▶ _WORK REQUIRED_
State the count of lines in this material that hold the string "across" and add nothing.

=== DATA EXCERPTS ===

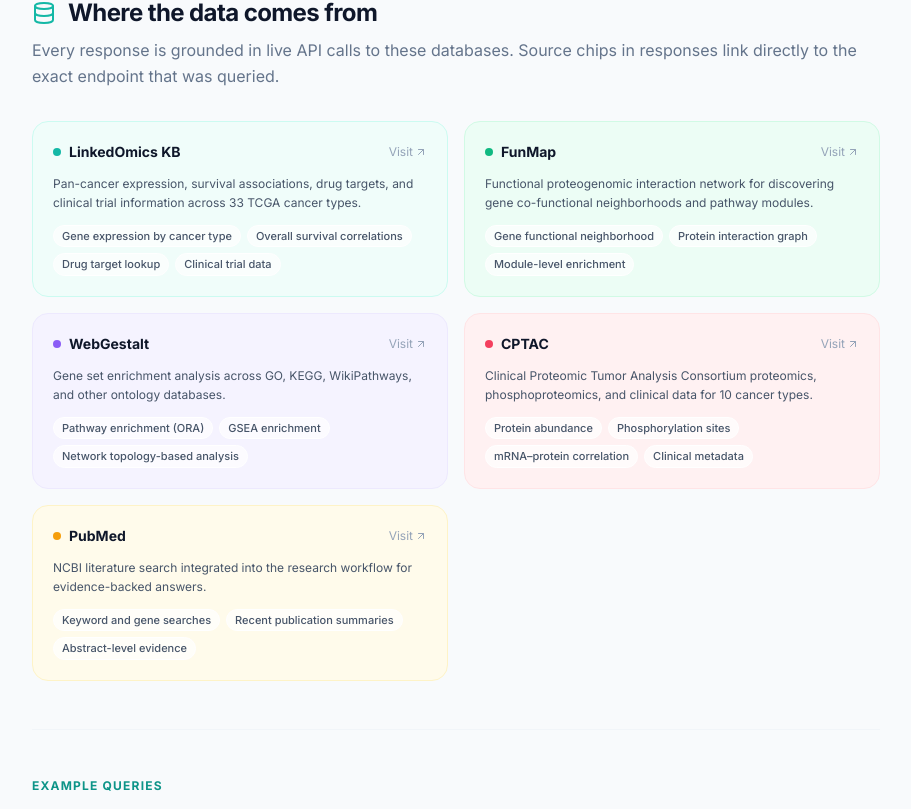
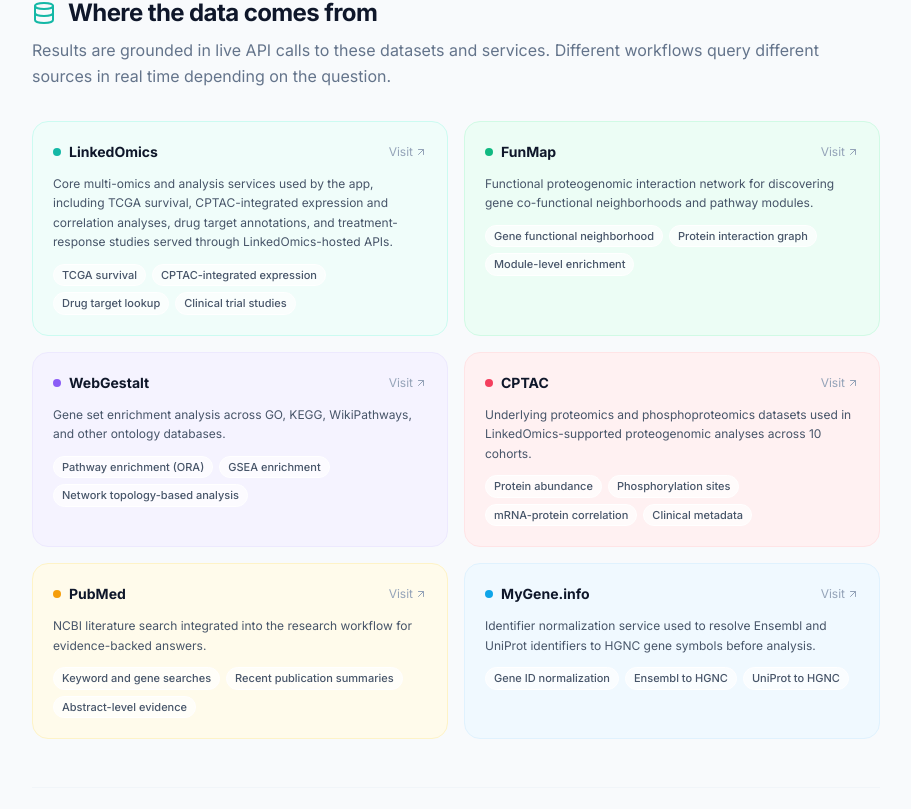
Before and after one commit to bzhanglab/LinkedOmicsChat, a Next.js app in the folder frontend/: page /docs in a window 1280 px wide. Shown: the part 451-1260 px from the top of the page, without its empty margins (184-1095 px from the left). Built offline with nearby package versions, Linux system fonts and the light colour scheme; no server answers.

Commit message:
Clarify public data source, analysis, and navigation copy across the app.

```diff
--- a/frontend/app/about/AboutContent.tsx
+++ b/frontend/app/about/AboutContent.tsx
@@ -16,47 +16,59 @@
 const ANALYSES = [
     {
         name: "Survival analysis",
-        desc: "Kaplan-Meier overall survival curves stratified by high/low expression or other molecular features. Returns the plot, log-rank p-value, hazard ratio, and a scrollable at-risk table for all event time points.",
+        desc: "Single-gene survival associations across CPTAC cohorts plus TCGA multi-omics survival analysis across 35+ cohort codes. Depending on the query, results may include Kaplan-Meier plots, cohort-level summaries, or genome-wide prognostic scans.",
     },
     {
-        name: "Differential expression",
-        desc: "Volcano plot of tumor vs. normal differential expression with user-configurable fold-change and significance thresholds. Highlights up- and down-regulated genes.",
+        name: "Tumor-vs-normal expression",
+        desc: "Screen RNA and protein expression differences between tumor and normal tissue across 10 LinkedOmics/CPTAC cohorts, returned as cohort-level significance summaries and visual tiles.",
     },
     {
-        name: "Correlation analysis",
-        desc: "Gene-level Spearman/Pearson correlation across omics layers within a cohort, returned as ranked tables with statistical significance.",
+        name: "Proteogenomic correlation",
+        desc: "Analyze RNA-protein, methylation-RNA, and SCNA-RNA relationships within a cohort to understand what drives a gene's expression pattern and proteogenomic behavior.",
     },
     {
-        name: "Multi-omics query",
-        desc: "Natural-language retrieval of molecular profiles, co-expression partners, drug targets, and pathway-level summaries across all TCGA and CPTAC cohorts.",
+        name: "Drug target assessment",
+        desc: "Evaluate therapeutic actionability using LinkedOmics target annotations, including target tier, associated drugs, tumor overexpression, phosphosite activity, dependency, antigen evidence, and related tumor-biology signals.",
     },
     {
-        name: "Network & pathway",
-        desc: "FunMap functional neighborhood analysis and WebGestalt pathway enrichment for gene sets of interest.",
+        name: "Clinical trial biomarkers",
+        desc: "Find genes and pathways linked to treatment sensitivity or resistance, discover studies by drug or cancer type, and run per-study or meta-analysis biomarker ranking across LinkedOmics trial datasets.",
     },
     {
-        name: "Proteogenomics",
-        desc: "Integration of CPTAC mass spectrometry proteomics and phosphoproteomics with matched TCGA genomic data for mRNA–protein and SCNA–protein correlation.",
+        name: "Functional networks",
+        desc: "Explore FunMap functional neighborhoods to identify proteins that are likely co-functional, co-regulated, or pathway-related to a gene of interest.",
+    },
+    {
+        name: "Pathway enrichment",
+        desc: "Run WebGestalt overrepresentation analysis on gene sets to identify enriched biological processes and pathways with ranked significance summaries and plots.",
+    },
+    {
+        name: "Literature evidence",
+        desc: "Search PubMed and retrieve article abstracts to connect LinkedOmics findings to peer-reviewed biomedical literature and supporting citations.",
     },
 ]
 
 const EXAMPLE_QUERIES = [
     { q: "Is ESR1 associated with survival in BRCA?",    cat: "Survival" },
-    { q: "Survival analysis for PIK3CA in LUAD",          cat: "Survival" },
-    { q: "EGFR expression across TCGA LUAD",              cat: "Expression" },
-    { q: "RB1 co-expression partners in OV",              cat: "Correlation" },
-    { q: "Compare KRAS RNA vs protein in PDAC",           cat: "Proteogenomics" },
-    { q: "Differential expression GBM vs normal",         cat: "Expression" },
-    { q: "LinkedOmics network for MYC in BRCA",           cat: "Network" },
-    { q: "Phosphoproteomics of EGFR in LUAD",             cat: "Proteogenomics" },
+    { q: "Which genes are prognostic in BRCA at the RNA level?", cat: "Survival" },
+    { q: "EGFR expression in GBM vs normal tissue",       cat: "Expression" },
+    { q: "What drives EGFR overexpression in glioblastoma — SCNA, methylation, or RNA?", cat: "Proteogenomics" },
+    { q: "Is EGFR a druggable oncology target?",          cat: "Drug targets" },
+    { q: "Which genes best predict paclitaxel response in breast cancer?", cat: "Clinical trials" },
+    { q: "Find functional neighbors of TP53 in the FunMap network", cat: "Network" },
+    { q: "Run WebGestalt enrichment for BRCA1 neighbors", cat: "Pathway" },
+    { q: "Find recent papers on ESR1 and breast cancer survival", cat: "Literature" },
 ]
 
 const CAT_STYLE: Record<string, string> = {
     "Survival":        "bg-rose-100 text-rose-700 dark:bg-rose-900/30 dark:text-rose-400",
     "Expression":      "bg-teal-100 text-teal-700 dark:bg-teal-900/30 dark:text-teal-400",
-    "Correlation":     "bg-emerald-100 text-emerald-700 dark:bg-emerald-900/30 dark:text-emerald-400",
     "Proteogenomics":  "bg-indigo-100 text-indigo-700 dark:bg-indigo-900/30 dark:text-indigo-400",
     "Network":         "bg-orange-100 text-orange-700 dark:bg-orange-900/30 dark:text-orange-400",
+    "Drug targets":    "bg-violet-100 text-violet-700 dark:bg-violet-900/30 dark:text-violet-400",
+    "Clinical trials": "bg-amber-100 text-amber-700 dark:bg-amber-900/30 dark:text-amber-400",
+    "Pathway":         "bg-emerald-100 text-emerald-700 dark:bg-emerald-900/30 dark:text-emerald-400",
+    "Literature":      "bg-sky-100 text-sky-700 dark:bg-sky-900/30 dark:text-sky-400",
 }
 
 export function AboutContent() {
@@ -172,7 +184,7 @@
                                         <span className="text-xs px-2 py-0.5 rounded-full bg-teal-100 text-teal-700 dark:bg-teal-900/40 dark:text-teal-400 font-medium">NCI</span>
                                     </div>
                                     <p className="text-xs text-muted-foreground leading-relaxed">
-                                        Multi-omics profiling of 11,000+ tumor samples across 32 cancer types. Includes mRNA, miRNA, methylation, copy number, protein (RPPA), and clinical data.
+                                        Multi-omics profiling of 11,000+ tumor samples across 32 primary cancer types. Includes mRNA, miRNA, methylation, copy number, protein (RPPA), and clinical data.
                                     </p>
                                     <a href="https://www.linkedomics.org/login.php#dataSource" target="_blank" rel="noopener noreferrer" className="mt-2 inline-block text-xs text-primary hover:underline">
                                         View cohorts on LinkedOmics ↗
@@ -196,9 +208,9 @@
                                 </div>
                             </div>
                             <p className="text-xs text-muted-foreground">
-                                All data are accessed in real time via{" "}
+                                Core omics datasets are accessed in real time via{" "}
                                 <a href="https://www.linkedomics.org" target="_blank" rel="noopener noreferrer" className="text-primary hover:underline">LinkedOmics</a>
-                                {" "}(linkedomics.org). LinkedOmicsChat does not store or redistribute raw omics data.
+                                {" "}(linkedomics.org), including LinkedOmics-hosted APIs for TCGA survival analysis. LinkedOmicsChat does not store or redistribute raw omics data.
                             </p>
                         </div>
 
--- a/frontend/app/about/OmicsCohorts.tsx
+++ b/frontend/app/about/OmicsCohorts.tsx
@@ -88,7 +88,7 @@
             {/* Cohorts — scrollable, matches omics height */}
             <div className="flex flex-col">
                 <h3 className="text-sm font-semibold mb-2 text-muted-foreground uppercase tracking-wider">
-                    TCGA Cohorts ({COHORTS.length})
+                    TCGA Cohorts & Aggregate Cohorts ({COHORTS.length})
                 </h3>
                 <div
                     className="overflow-y-auto rounded border border-border text-xs"
--- a/frontend/app/docs/page.tsx
+++ b/frontend/app/docs/page.tsx
@@ -38,12 +38,12 @@
 
 const DATA_SOURCES = [
     {
-        name: "LinkedOmics KB",
-        url: "https://kb.linkedomics.org",
+        name: "LinkedOmics",
+        url: "https://www.linkedomics.org",
         color: "bg-teal-50 border-teal-100",
         dot: "bg-teal-500",
-        description: "Pan-cancer expression, survival associations, drug targets, and clinical trial information across 33 TCGA cancer types.",
-        tools: ["Gene expression by cancer type", "Overall survival correlations", "Drug target lookup", "Clinical trial data"],
+        description: "Core multi-omics and analysis services used by the app, including TCGA survival, CPTAC-integrated expression and correlation analyses, drug target annotations, and treatment-response studies served through LinkedOmics-hosted APIs.",
+        tools: ["TCGA survival", "CPTAC-integrated expression", "Drug target lookup", "Clinical trial studies"],
     },
     {
         name: "FunMap",
@@ -66,8 +66,8 @@
         url: "https://proteomics.cancer.gov/programs/cptac",
         color: "bg-rose-50 border-rose-100",
         dot: "bg-rose-500",
-        description: "Clinical Proteomic Tumor Analysis Consortium proteomics, phosphoproteomics, and clinical data for 10 cancer types.",
-        tools: ["Protein abundance", "Phosphorylation sites", "mRNA–protein correlation", "Clinical metadata"],
+        description: "Underlying proteomics and phosphoproteomics datasets used in LinkedOmics-supported proteogenomic analyses across 10 cohorts.",
+        tools: ["Protein abundance", "Phosphorylation sites", "mRNA-protein correlation", "Clinical metadata"],
     },
     {
         name: "PubMed",
@@ -76,6 +76,14 @@
         dot: "bg-amber-500",
         description: "NCBI literature search integrated into the research workflow for evidence-backed answers.",
         tools: ["Keyword and gene searches", "Recent publication summaries", "Abstract-level evidence"],
+    },
+    {
+        name: "MyGene.info",
+        url: "https://mygene.info",
+        color: "bg-sky-50 border-sky-100",
+        dot: "bg-sky-500",
+        description: "Identifier normalization service used to resolve Ensembl and UniProt identifiers to HGNC gene symbols before analysis.",
+        tools: ["Gene ID normalization", "Ensembl to HGNC", "UniProt to HGNC"],
     },
 ]
 
@@ -141,12 +149,12 @@
     {
         step: "3",
         title: "MCP tools query real APIs",
-        desc: "Each tool calls the actual API endpoint (LinkedOmics KB, FunMap, WebGestalt, CPTAC) and returns structured data.",
+        desc: "Each tool calls the relevant live endpoint or service layer, including LinkedOmics-hosted APIs, FunMap, WebGestalt, PubMed, and MyGene.info.",
     },
     {
         step: "4",
         title: "LLM synthesizes the answer",
-        desc: "Results are formatted into a cited markdown response. Inline source chips link directly to the API call that was made.",
+        desc: "Results are formatted into a cited markdown response with visualizations, tables, and literature references.",
     },
 ]
 
@@ -157,11 +165,7 @@
     },
     {
         q: "What cancer types are supported?",
-        a: "All 33 TCGA cancer types (BRCA, LUAD, COAD, OV, GBM, KIRC, and more) for expression and survival data. CPTAC proteomics covers 10 cancer types: BRCA, LUAD, COAD, OV, GBM, PDAC, UCEC, HNSCC, LSCC, and CCRCC.",
-    },
-    {
-        q: "How do the inline source chips work?",
-        a: "After each data point retrieved from a tool, the response includes a small source chip. Clicking it opens the exact API endpoint that was called, including the gene and parameters used — so you can inspect or reproduce the result.",
+        a: "TCGA survival analysis supports 35 cohort codes, including aggregate cohorts such as COADREAD, GBMLGG, KIPAN, and STES. CPTAC-integrated expression, survival, and correlation analyses currently cover 10 cohorts: BRCA, COAD, CCRCC, GBM, HNSCC, LSCC, LUAD, OV, PDAC, and UCEC.",
     },
     {
         q: "Can it run multi-step analyses automatically?",
@@ -173,7 +177,7 @@
     },
     {
         q: "Is the data real or simulated?",
-        a: "All data comes from live API calls to LinkedOmics KB, FunMap, WebGestalt, and CPTAC. No mock data is used in production responses.",
+        a: "Production responses use live API calls to LinkedOmics-hosted services, FunMap, WebGestalt, PubMed, and MyGene.info as needed.",
     },
 ]
 
@@ -229,8 +233,8 @@
                     <SectionLabel>Data Sources</SectionLabel>
                     <SectionTitle icon={<Database className="w-6 h-6" />}>Where the data comes from</SectionTitle>
                     <SectionDesc>
-                        Every response is grounded in live API calls to these databases.
-                        Source chips in responses link directly to the exact endpoint that was queried.
+                        Results are grounded in live API calls to these datasets and services.
+                        Different workflows query different sources in real time depending on the question.
                     </SectionDesc>
 
                     <div className="grid sm:grid-cols-2 gap-4">
@@ -373,7 +377,7 @@
                         </Link>
                     </div>
                     <p className="mt-6 text-xs text-slate-400">
-                        Built by Zhang Lab · Data from TCGA, CPTAC, LinkedOmics, and PubMed
+                        Built by Zhang Lab · Data and services from LinkedOmics, TCGA, CPTAC, PubMed, and related research resources
                     </p>
                 </div>
 
--- a/frontend/app/welcome/page.tsx
+++ b/frontend/app/welcome/page.tsx
@@ -247,6 +247,9 @@
 
                 {/* Nav links */}
                 <div className="hidden sm:flex items-center gap-6">
+                    <Link href="/about" className="text-sm text-slate-500 hover:text-slate-800 transition-colors font-medium">
+                        About
+                    </Link>
                     <Link href="/docs" className="text-sm text-slate-500 hover:text-slate-800 transition-colors font-medium">
                         Docs
                     </Link>
@@ -340,6 +343,7 @@
             <div className="relative z-10 flex items-center justify-between px-6 lg:px-10 py-4">
                 <p className="text-xs text-slate-400">© 2026 Zhang Lab</p>
                 <div className="hidden sm:flex items-center gap-4 text-xs text-slate-400">
+                    <Link href="/about" className="hover:text-slate-600 transition-colors">About</Link>
                     <Link href="/docs" className="hover:text-slate-600 transition-colors">Docs</Link>
                     <Link href="/login" className="hover:text-slate-600 transition-colors">Sign in</Link>
                     <Link href="/register" className="hover:text-slate-600 transition-colors">Register</Link>
```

===

▶ _TASK RESPONSE_
11